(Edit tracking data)
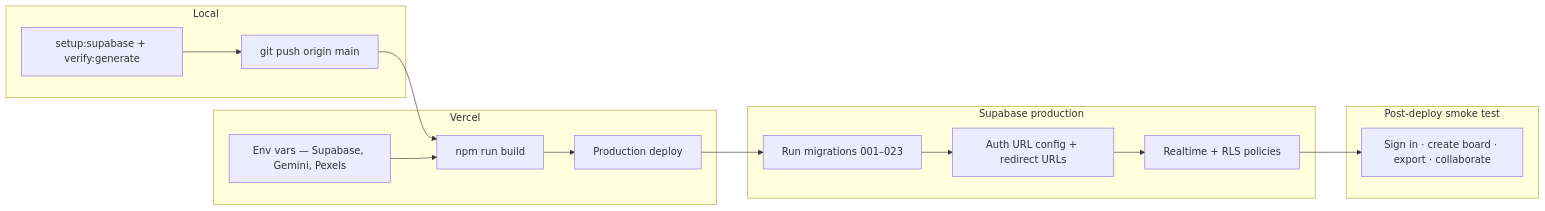
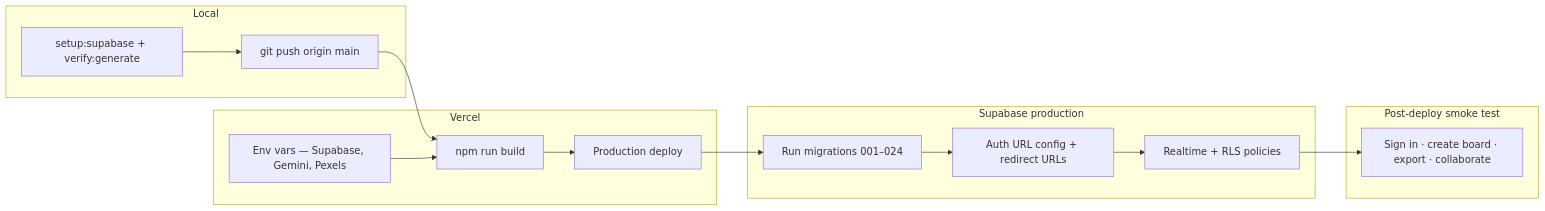
Before and after one commit to NehangPatel23/Moodboard-AI: the diagram in docs/DEPLOY.md, drawn with Mermaid. The commit also changed other lines of this file and 16 other files, not shown here.

````diff
--- a/docs/DEPLOY.md
+++ b/docs/DEPLOY.md
@@ -11,32 +11,32 @@
 ```mermaid
 flowchart LR
   subgraph local ["Local"]
     test["setup:supabase + verify:generate"]
     push["git push origin main"]
   end
 
   subgraph vercel ["Vercel"]
     build["npm run build"]
     env["Env vars — Supabase, Gemini, Pexels"]
     deploy["Production deploy"]
   end
 
   subgraph supabase ["Supabase production"]
-    mig["Run migrations 001–023"]
+    mig["Run migrations 001–024"]
     urls["Auth URL config + redirect URLs"]
     rt["Realtime + RLS policies"]
   end
 
   subgraph verify ["Post-deploy smoke test"]
     smoke["Sign in · create board · export · collaborate"]
   end
 
   test --> push
   push --> build
   env --> build
   build --> deploy
   deploy --> mig
   mig --> urls
   urls --> rt
   rt --> smoke
 ```
````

[BRIEF]:
Leaving the images behind, set down every entry word for word.

[ANSWER SPACE]:
Before and after one commit to NehangPatel23/Moodboard-AI: the diagram in docs/DEPLOY.md, drawn with Mermaid. The commit also changed other lines of this file and 16 other files, not shown here.

````diff
--- a/docs/DEPLOY.md
+++ b/docs/DEPLOY.md
@@ -11,32 +11,32 @@
 ```mermaid
 flowchart LR
   subgraph local ["Local"]
     test["setup:supabase + verify:generate"]
     push["git push origin main"]
   end
 
   subgraph vercel ["Vercel"]
     build["npm run build"]
     env["Env vars — Supabase, Gemini, Pexels"]
     deploy["Production deploy"]
   end
 
   subgraph supabase ["Supabase production"]
-    mig["Run migrations 001–023"]
+    mig["Run migrations 001–024"]
     urls["Auth URL config + redirect URLs"]
     rt["Realtime + RLS policies"]
   end
 
   subgraph verify ["Post-deploy smoke test"]
     smoke["Sign in · create board · export · collaborate"]
   end
 
   test --> push
   push --> build
   env --> build
   build --> deploy
   deploy --> mig
   mig --> urls
   urls --> rt
   rt --> smoke
 ```
````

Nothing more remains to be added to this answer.